(Items from a data source)
++++
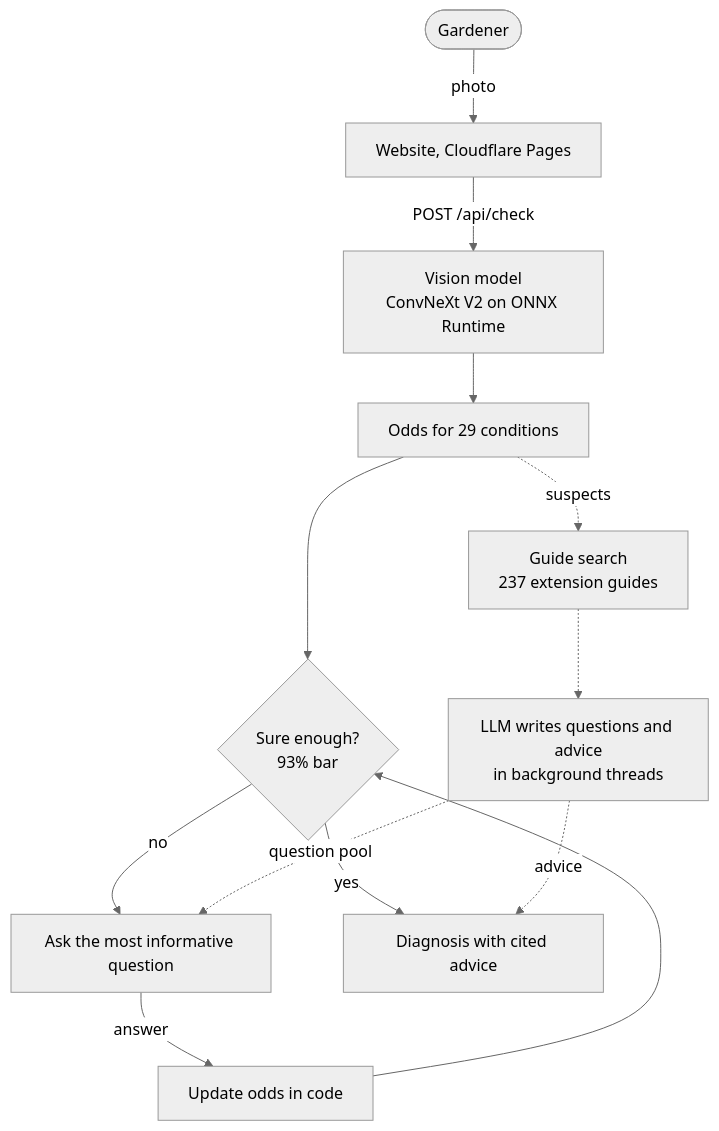
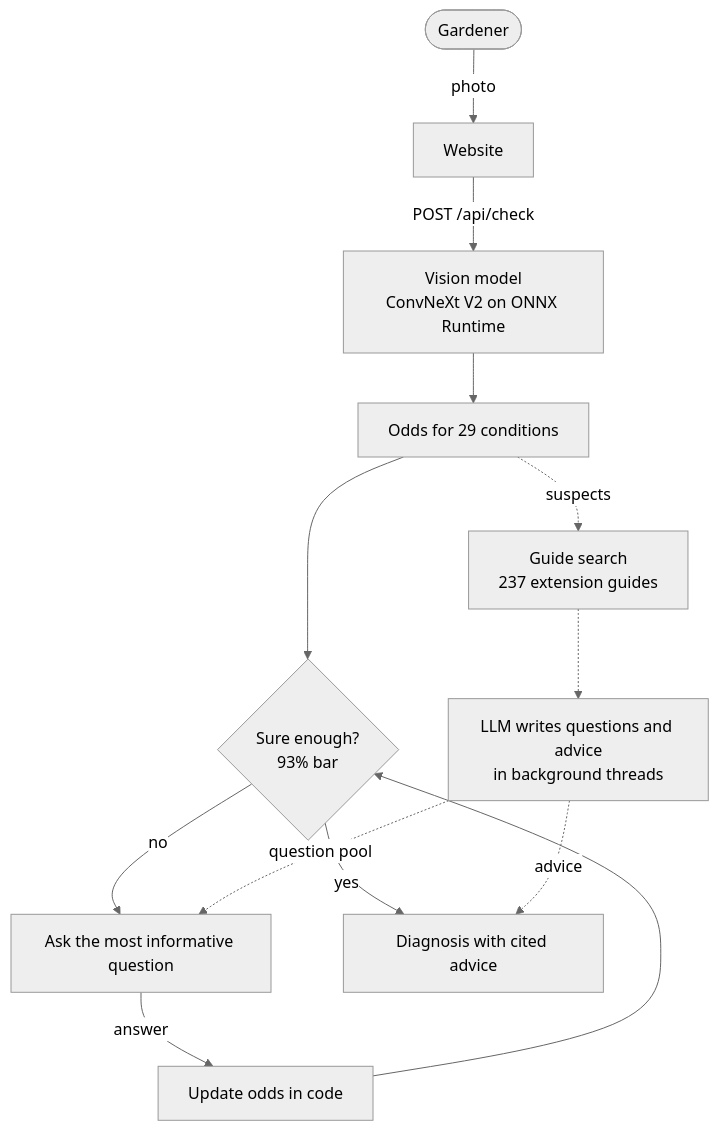
Before and after one commit to aakashksen/sprout: the diagram in README.md, drawn with Mermaid (neutral theme). The commit also changed other lines of this file, not shown here.

Commit message:
README: a proper front page with the demo, the story, screenshots and the architecture

````diff
--- a/README.md
+++ b/README.md
@@ -19,15 +65,15 @@
 ```mermaid
 flowchart TD
-    U(["Gardener"]) -->|photo| W["Website, Cloudflare Pages"]
+    U(["Gardener"]) -->|photo| W["Website"]
     W -->|"POST /api/check"| M["Vision model<br/>ConvNeXt V2 on ONNX Runtime"]
     M --> O["Odds for 29 conditions"]
     O --> Q{"Sure enough?<br/>93% bar"}
     Q -->|no| A["Ask the most informative question"]
     A -->|answer| E["Update odds in code"]
     E --> Q
     Q -->|yes| D["Diagnosis with cited advice"]
     O -. suspects .-> G["Guide search<br/>237 extension guides"]
     G -.-> L["LLM writes questions and advice<br/>in background threads"]
     L -. question pool .-> A
     L -. advice .-> D
 ```
````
++++
__Activity__:
The response should consist of the entries above, given again exactly and free of pictures.

__Answer to this task__:
Before and after one commit to aakashksen/sprout: the diagram in README.md, drawn with Mermaid (neutral theme). The commit also changed other lines of this file, not shown here.

Commit message:
README: a proper front page with the demo, the story, screenshots and the architecture

````diff
--- a/README.md
+++ b/README.md
@@ -19,15 +65,15 @@
 ```mermaid
 flowchart TD
-    U(["Gardener"]) -->|photo| W["Website, Cloudflare Pages"]
+    U(["Gardener"]) -->|photo| W["Website"]
     W -->|"POST /api/check"| M["Vision model<br/>ConvNeXt V2 on ONNX Runtime"]
     M --> O["Odds for 29 conditions"]
     O --> Q{"Sure enough?<br/>93% bar"}
     Q -->|no| A["Ask the most informative question"]
     A -->|answer| E["Update odds in code"]
     E --> Q
     Q -->|yes| D["Diagnosis with cited advice"]
     O -. suspects .-> G["Guide search<br/>237 extension guides"]
     G -.-> L["LLM writes questions and advice<br/>in background threads"]
     L -. question pool .-> A
     L -. advice .-> D
 ```
````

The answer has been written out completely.